INSTRUCTIONS FOR THE TASK
Take the line that contains "Before and after one commit to worldbank/gld, an" as the first line and the final line of the records as the last; return exactly those lines and the lines between.

PROVIDED RECORDS
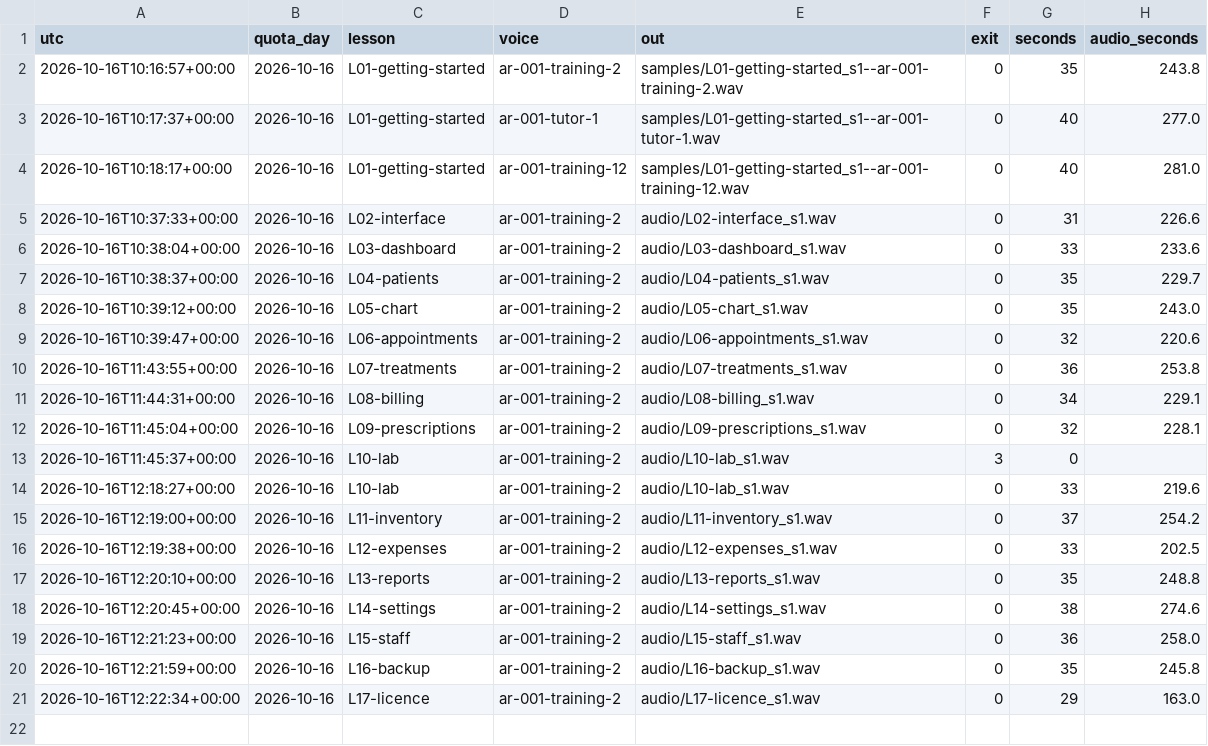
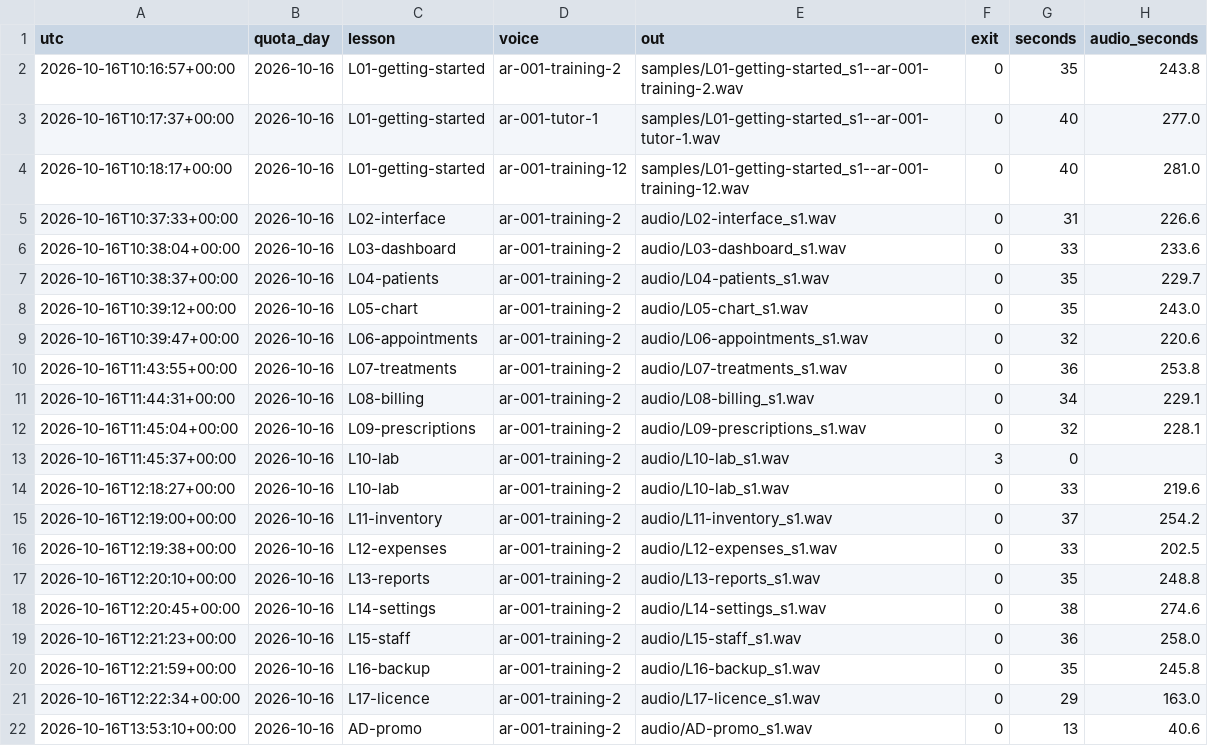
Before and after one commit to ahmadkataf/lovable.dev, a CSV file: dental/store/voiceover/requests.csv, drawn as a sheet.

```diff
--- a/dental/store/voiceover/requests.csv
+++ b/dental/store/voiceover/requests.csv
@@ -21 +21,2 @@ utc,quota_day,lesson,voice,out,exit,seconds,audio_seconds
 2026-10-16T12:22:34+00:00,2026-10-16,L17-licence,ar-001-training-2,audio/L17-licence_s1.wav,0,29,163.0
+2026-10-16T13:53:10+00:00,2026-10-16,AD-promo,ar-001-training-2,audio/AD-promo_s1.wav,0,13,40.6
```
Also changed, not shown: 5 other files.
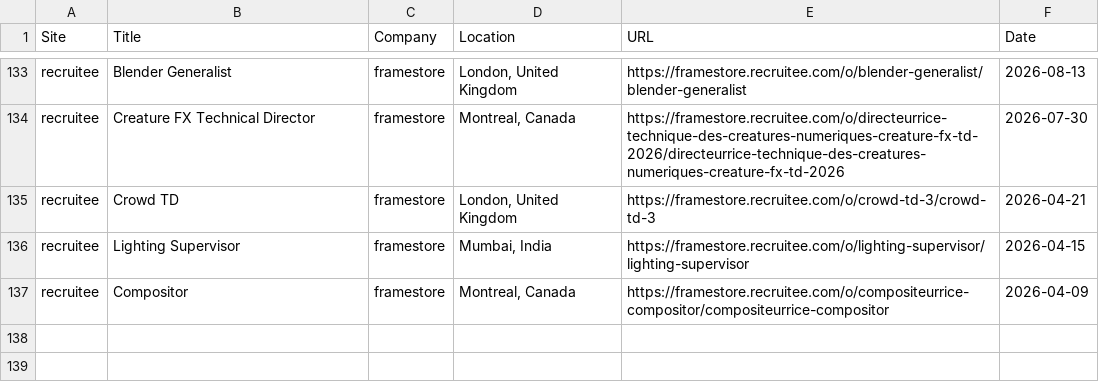
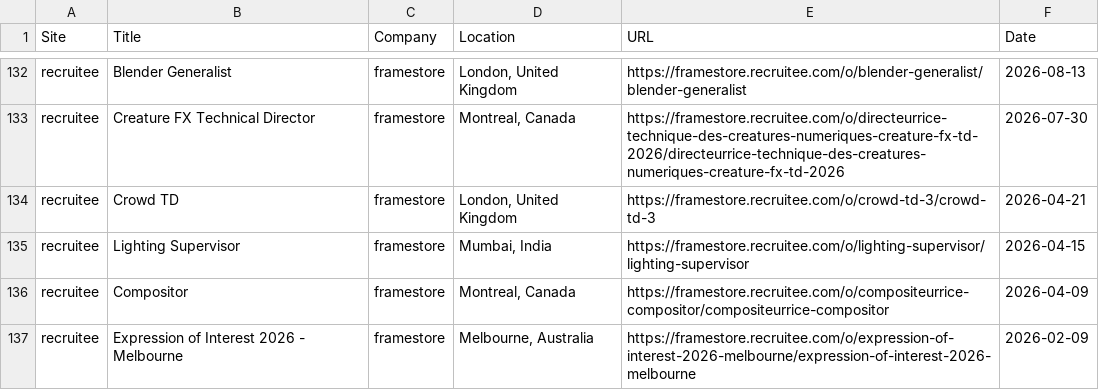
Before and after one commit to christiandguerard/ever-jobs-dash, a CSV file: daily_jobs.csv, drawn as a sheet; only a part is shown, gaps mark what is left out; the diff covers the shown part only; the diff names each change by its address in the sheet, - before the commit and + after, or states it on an @@ line.

```diff
--- a/daily_jobs.csv
+++ b/daily_jobs.csv
+row 137: recruitee | Expression of Interest 2026 - Melbourne | framestore | Melbourne, Australia | https://framestore.recruitee.com/o/expression-of-interest-2026-melbourne/expression-of-interest-2026-melbourne | 2026-02-09
```
Also changed, not shown: 8 added rows, 9 removed rows and 15 edited cells elsewhere in this file.
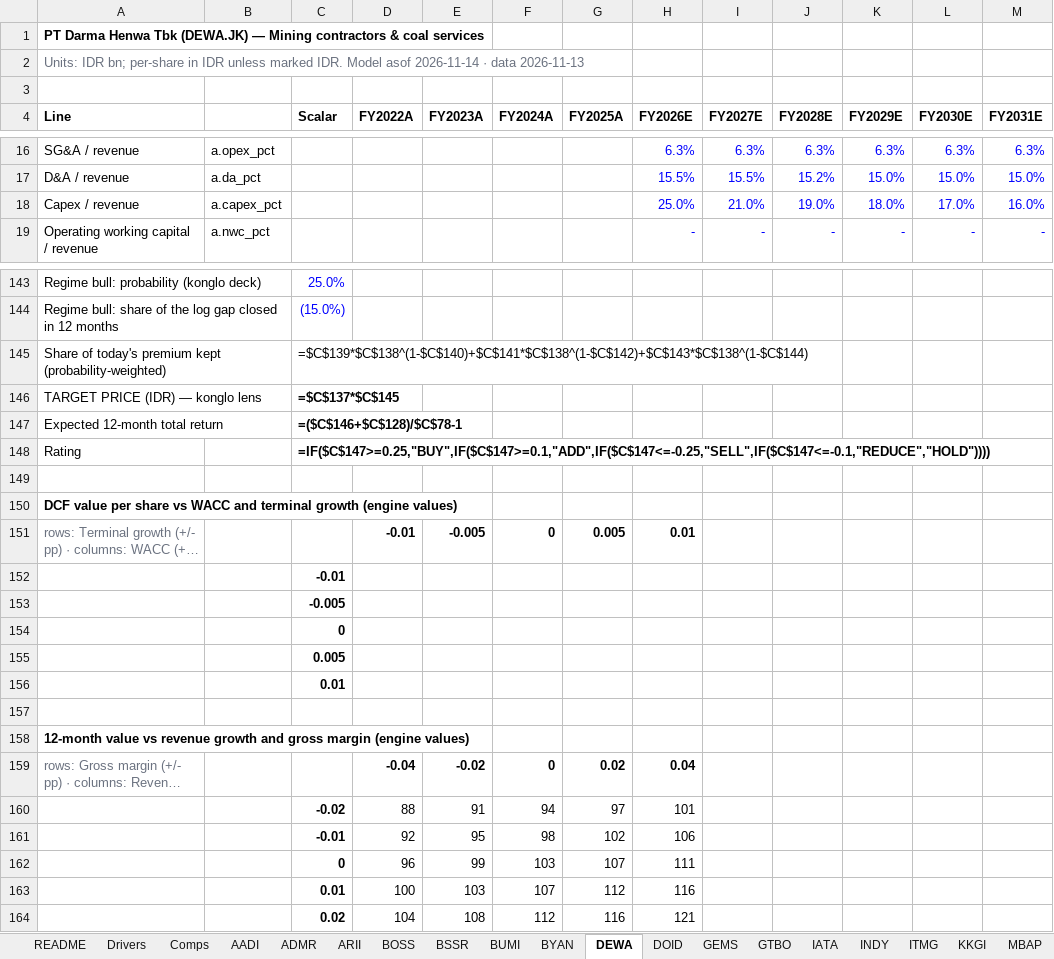
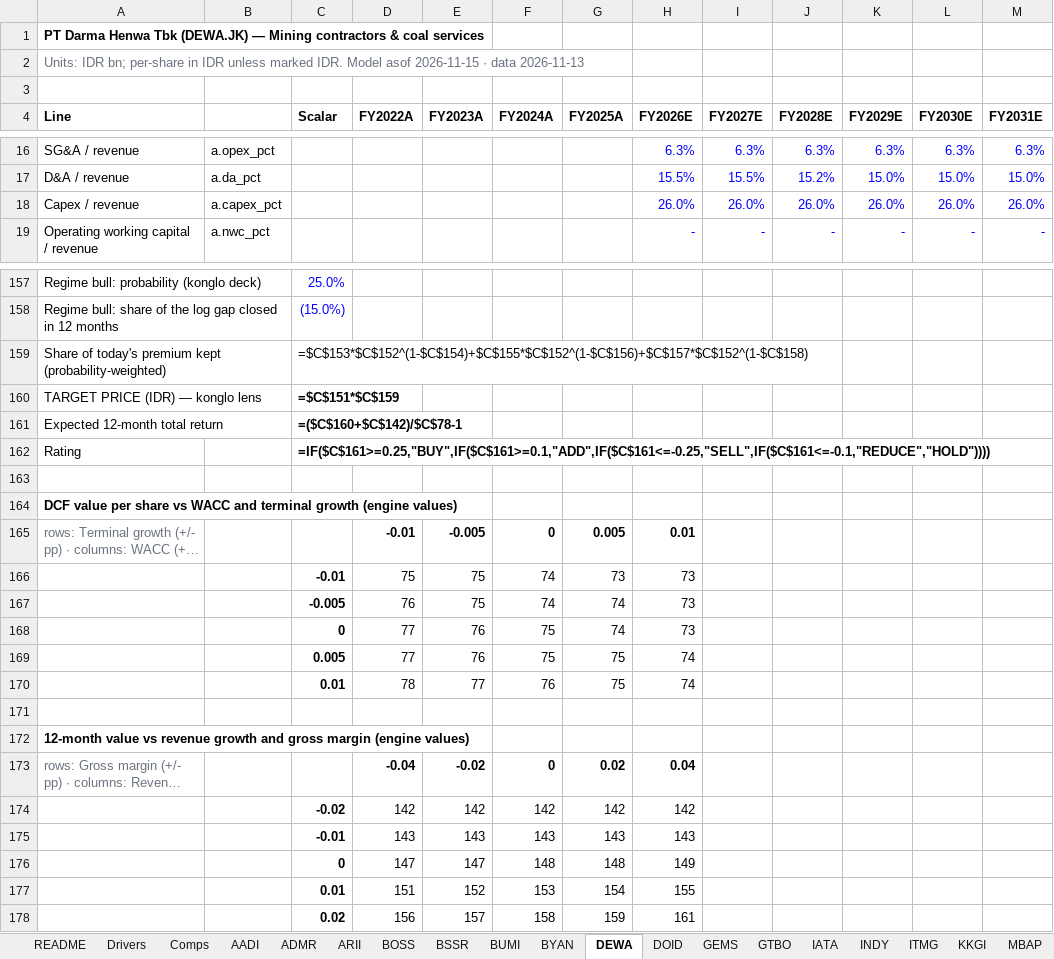
Before and after one commit to snipekick/sixsouth-dashboard, an Excel workbook: models/COAL.xlsx, sheet DEWA, drawn as a sheet; only a part is shown, gaps mark what is left out; long unchanged cells end in …; values as stored, in another font and other column widths than the file's, no borders; formulas without a stored value are shown as written; removed rows and columns are numbered as before the commit, all else as after; the diff covers the shown part only; the diff names each change by its address in the sheet, - before the commit and + after, or states it on an @@ line.

```diff
--- a/models/COAL.xlsx (sheet DEWA)
+++ b/models/COAL.xlsx (sheet DEWA)
-A2 (Line): …Model asof 2026-11-14 · data…
+A2 (Line): …Model asof 2026-11-15 · data…
-row 18: Capex / revenue | a.capex_pct |  |  |  |  |  | 25.0% | 21.0% | 19.0% | 18.0% | 17.0% | 16.0%
+row 18: Capex / revenue | a.capex_pct |  |  |  |  |  | 26.0% | 26.0% | 26.0% | 26.0% | 26.0% | 26.0%
-C159 (Scalar): =$C$139*$C$138^(1-$C$140)+$C$141*$C$138^(1-$C$142)+$C$143*$C$138^(1-$C$144)
+C159 (Scalar): =$C$153*$C$152^(1-$C$154)+$C$155*$C$152^(1-$C$156)+$C$157*$C$152^(1-$C$158)
-C160 (Scalar): =$C$137*$C$145
+C160 (Scalar): =$C$151*$C$159
-C161 (Scalar): =($C$146+$C$128)/$C$78-1
+C161 (Scalar): =($C$160+$C$142)/$C$78-1
-C162 (Scalar): =IF($C$147>=0.25,"BUY",IF($C$147>=0.1,"ADD",IF($C$147<=-0.25,"SELL",IF($C$147<=-0.1,"REDUCE","HOLD"))))
+C162 (Scalar): =IF($C$161>=0.25,"BUY",IF($C$161>=0.1,"ADD",IF($C$161<=-0.25,"SELL",IF($C$161<=-0.1,"REDUCE","HOLD"))))
-row 152:  |  | -0.01
-row 153:  |  | -0.005
-row 154:  |  | 0
-row 155:  |  | 0.005
-row 156:  |  | 0.01
+row 166:  |  | -0.01 | 75 | 75 | 74 | 73 | 73
+row 167:  |  | -0.005 | 76 | 75 | 74 | 74 | 73
+row 168:  |  | 0 | 77 | 76 | 75 | 74 | 73
+row 169:  |  | 0.005 | 77 | 76 | 75 | 75 | 74
+row 170:  |  | 0.01 | 78 | 77 | 76 | 75 | 74
-row 160:  |  | -0.02 | 88 | 91 | 94 | 97 | 101
-row 161:  |  | -0.01 | 92 | 95 | 98 | 102 | 106
-row 162:  |  | 0 | 96 | 99 | 103 | 107 | 111
-row 163:  |  | 0.01 | 100 | 103 | 107 | 112 | 116
-row 164:  |  | 0.02 | 104 | 108 | 112 | 116 | 121
+row 174:  |  | -0.02 | 142 | 142 | 142 | 142 | 142
+row 175:  |  | -0.01 | 143 | 143 | 143 | 143 | 143
+row 176:  |  | 0 | 147 | 147 | 148 | 148 | 149
+row 177:  |  | 0.01 | 151 | 152 | 153 | 154 | 155
+row 178:  |  | 0.02 | 156 | 157 | 158 | 159 | 161
```
Also changed, not shown: 15 added rows, 1 removed row and 14 edited cells elsewhere in this sheet, sheet ADMR, sheet BYAN, sheet AADI, sheet GEMS, sheet BSSR, sheet ARII, 19 more sheets, 24 other files.
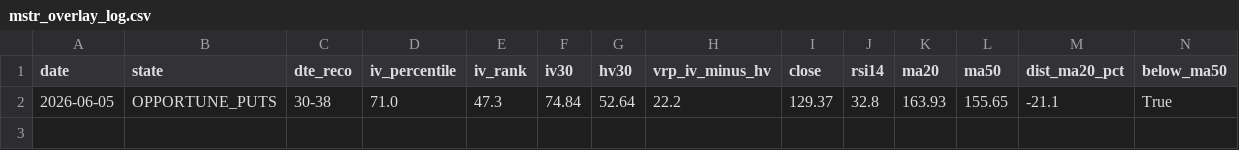
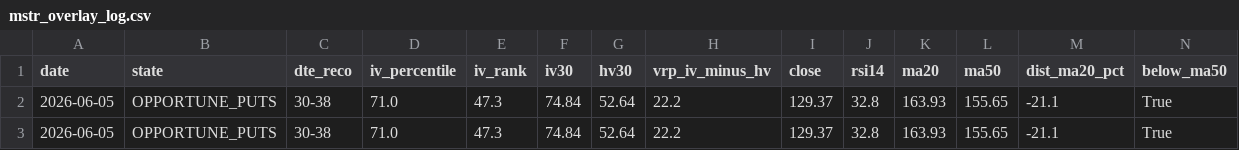
Before and after one commit to rellitch/mstr-overlay, a CSV file: mstr_overlay_log.csv, drawn as a sheet; only a part is shown; rows hold the shown columns only; the diff names each change by its address in the sheet, - before the commit and + after, or states it on an @@ line.

```diff
--- a/mstr_overlay_log.csv
+++ b/mstr_overlay_log.csv
+row 3: 2026-06-05 | OPPORTUNE_PUTS | 30-38 | 71.0 | 47.3 | 74.84 | 52.64 | 22.2 | 129.37 | 32.8 | 163.93 | 155.65 | -21.1 | True
```
Also changed, not shown: 1 other file.
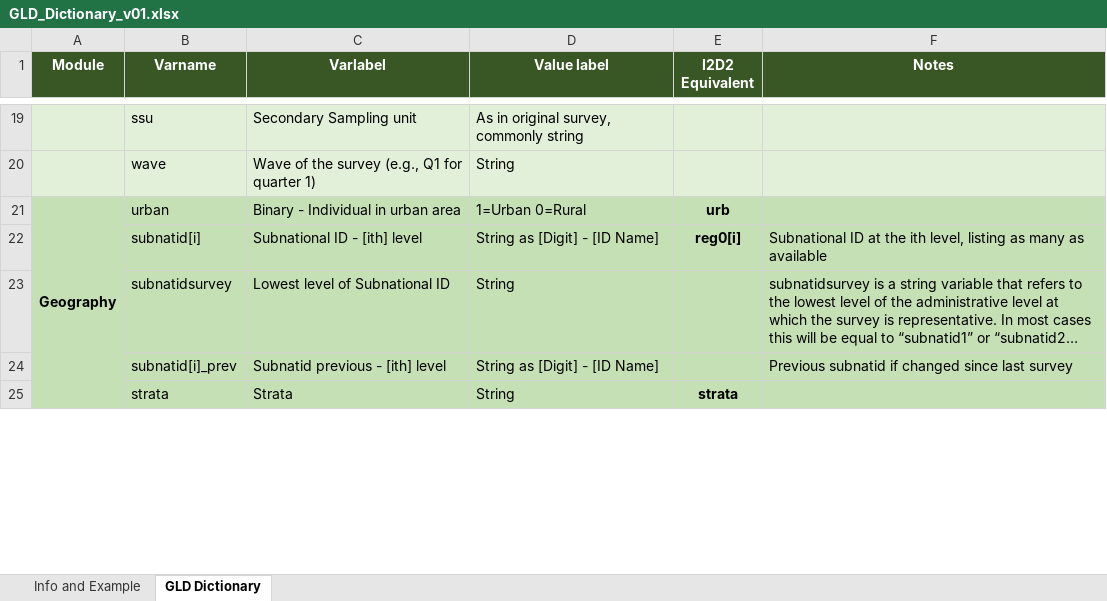
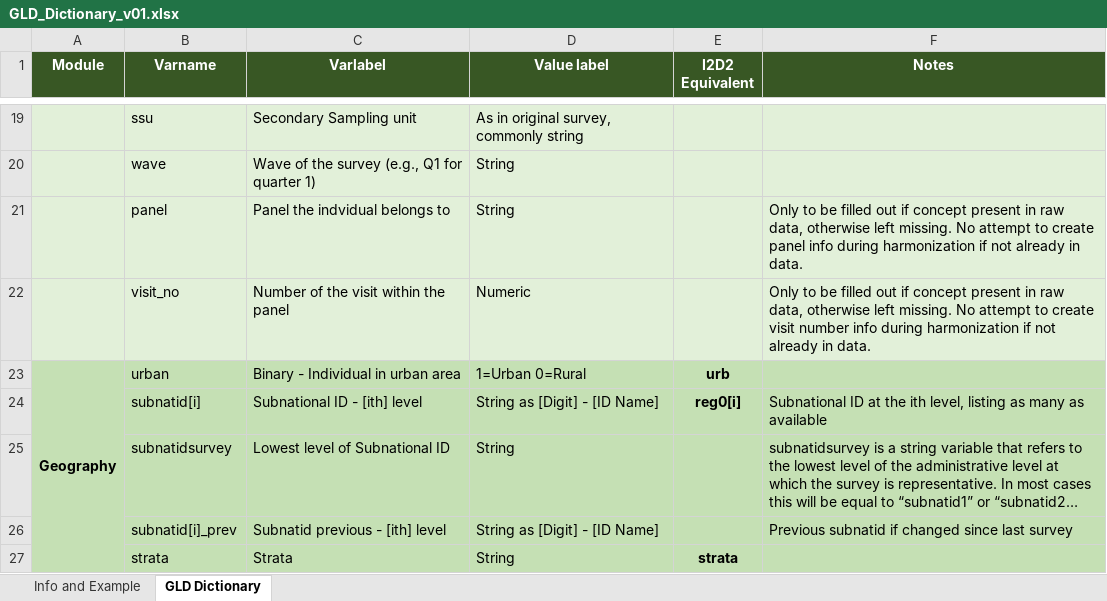
Before and after one commit to worldbank/gld, an Excel workbook: Support/A - Guides and Documentation/GLD_Dictionary_v01.xlsx, sheet GLD Dictionary, drawn as a sheet; only a part is shown, gaps mark what is left out; long unchanged cells end in …; values as stored, in another font and other column widths than the file's, no borders; the diff names each change by its address in the sheet, - before the commit and + after, or states it on an @@ line.

Commit message:
Update dictionary and effects
Include panel and visit_no as variables

```diff
--- a/Support/A - Guides and Documentation/GLD_Dictionary_v01.xlsx (sheet GLD Dictionary)
+++ b/Support/A - Guides and Documentation/GLD_Dictionary_v01.xlsx (sheet GLD Dictionary)
+row 21:  | panel | Panel the indvidual belongs to | String |  | Only to be filled out if concept present in raw data, otherwise left missing. No attempt to create panel info during harmonization if not already in data.
+row 22:  | visit_no | Number of the visit within the panel | Numeric |  | Only to be filled out if concept present in raw data, otherwise left missing. No attempt to create visit number info during harmonization if not already in data.
```
Also changed, not shown: 3 other files.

RESPONSE TO THE EXERCISE
Before and after one commit to worldbank/gld, an Excel workbook: Support/A - Guides and Documentation/GLD_Dictionary_v01.xlsx, sheet GLD Dictionary, drawn as a sheet; only a part is shown, gaps mark what is left out; long unchanged cells end in …; values as stored, in another font and other column widths than the file's, no borders; the diff names each change by its address in the sheet, - before the commit and + after, or states it on an @@ line.

Commit message:
Update dictionary and effects
Include panel and visit_no as variables

```diff
--- a/Support/A - Guides and Documentation/GLD_Dictionary_v01.xlsx (sheet GLD Dictionary)
+++ b/Support/A - Guides and Documentation/GLD_Dictionary_v01.xlsx (sheet GLD Dictionary)
+row 21:  | panel | Panel the indvidual belongs to | String |  | Only to be filled out if concept present in raw data, otherwise left missing. No attempt to create panel info during harmonization if not already in data.
+row 22:  | visit_no | Number of the visit within the panel | Numeric |  | Only to be filled out if concept present in raw data, otherwise left missing. No attempt to create visit number info during harmonization if not already in data.
```
Also changed, not shown: 3 other files.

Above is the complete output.